(I originally wrote and posted the following article a few years ago as a regular thread. As we now have a formal place for these articles, I've decided to give it a home here.)


What Every Aspiring Photographer Should Know

These are my thoughts, nothing more and nothing less.

I get asked all the time, during workshops, in e-mails, in private messages, what words of wisdom I would give to a new and aspiring photographer. Hereís my answer.

- Style is a voice, not a prop or an action. If you can buy it, borrow it, download it, or steal it, it is not a style. Donít look outward for your style; look inward.

- Know your stuff. Luck is a nice thing, but a terrifying thing to rely on. Itís like money; you only have it when you donít need it.

- Never apologize for your own sense of beauty. Nobody can tell you what you should love. Do what you do brazenly and unapologetically. You cannot build your sense of aesthetics on a concensus.

- Say no. Say it often. It may be difficult, but you owe it to yourself and your clients. Turn down jobs that donít fit you, say no to overbooking yourself. You are no good to anyone when youíre stressed and anxious.

- Learn to say ďIím a photographerĒ out loud with a straight face. If you canít say it and believe it, you canít expect anyone else to, either.

- You cannot specialize in everything.

- You donít have to go into business just because people tell you you should! And you donít have to be full time and making an executive income to be successful. If you decide you want to be in business, set your limits before you begin.

- Know your style before you hang out your shingle. If you donít, your clients will dictate your style to you. That makes you nothing more than a picture taker. Changing your style later will force you to start all over again, and thatís tough.
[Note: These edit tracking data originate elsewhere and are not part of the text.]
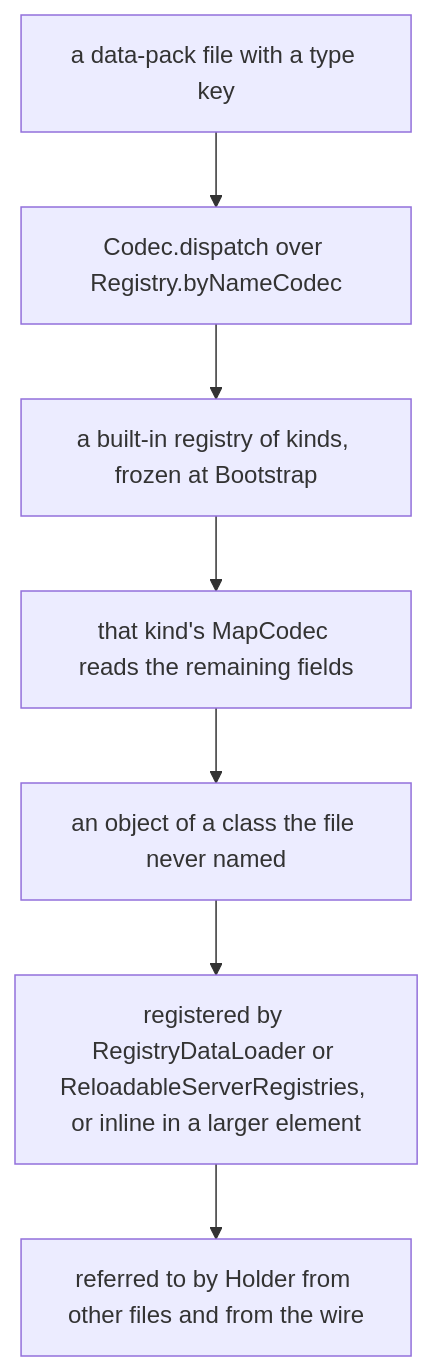
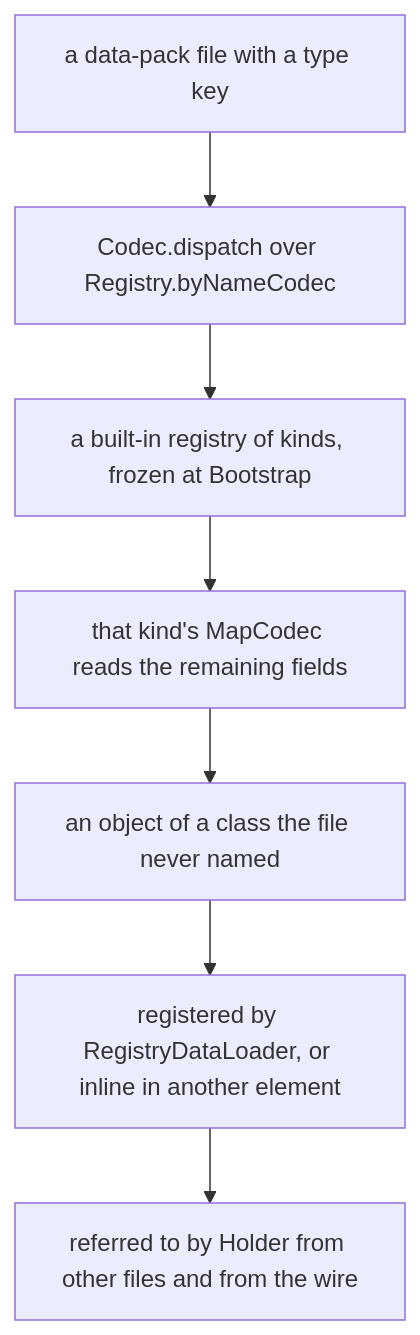
One commit to AlexanderjFraser/MinecraftDocs changed the first of 2 diagrams in src/systems/foundations/data-driven-types.md. Above: the diagram before and after it, drawn with Mermaid. The commit also changed other lines of this file and 68 other files, not shown here.

````diff
--- a/src/systems/foundations/data-driven-types.md
+++ b/src/systems/foundations/data-driven-types.md
@@ -60,9 +61,9 @@
 ```mermaid
 flowchart TD
     F["a data-pack file with a type key"] --> D["Codec.dispatch over Registry.byNameCodec"]
     D --> K["a built-in registry of kinds, frozen at Bootstrap"]
     K --> M["that kind's MapCodec reads the remaining fields"]
     M --> O["an object of a class the file never named"]
-    O --> R["registered by RegistryDataLoader or ReloadableServerRegistries, or inline in a larger element"]
+    O --> R["registered by RegistryDataLoader, or inline in another element"]
     R --> H["referred to by Holder from other files and from the wire"]
 ```
````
- Accept critique, but donít apply it blindly. Just because someone said it does not make it so. Critiques are opinions, nothing more. Consider the advice, consider the perspective of the advice giver, consider your style and what you want to convey in your work. Implement only what makes sense to implement. That doesnít not make you ungrateful, it makes you independent.

- Leave room for yourself to grow and evolve. It may seem like a good idea to call your business ďPrecious Chubby TootsiesĒÖ.but what happens when you decide you love to photograph seniors? Or boudoir?

- Remember that if your work looks like everyone elseís, thereís no reason for a client to book you instead of someone else. Unless youíre cheaper. And nobody wants to be known as ďthe cheaper photographerĒ.

- Gimmicks and merchandise will come and go, but honest photography is never outdated.

- Itís easier to focus on buying that next piece of equipment than it is to accept that you should be able to create great work with what youíve got. Buying stuff is a convenient and expensive distraction. You need a decent camera, a decent lens, and a light meter. Until you can use those tools consistently and masterfully, donít spend another dime. Spend money on equipment ONLY when youíve outgrown your current equipment and youíre being limited by it. There are no magic bullets.

- Learn that people photography is about people, not about photography. Great portraits are a side effect of a strong human connection.

- Never forget why you started taking pictures in the first place. Excellent technique is a great tool, but a terrible end product. The best thing your technique can do is not call attention to itself. Never let your technique upstage your subject.

- Never compare your journey with someone elseís. Itís a marathon with no finish line. Someone else may start out faster than you, may seem to progress more quickly than you, but every runner has his own pace. Your journey is your journey, not a competition. You will never ďarriveĒ. No one ever does.

- Embrace frustration. It pushes you to learn and grow, broadens your horizons, and lights a fire under you when your work has gone cold. Nothing is more dangerous to an artist than complacency.

- CJ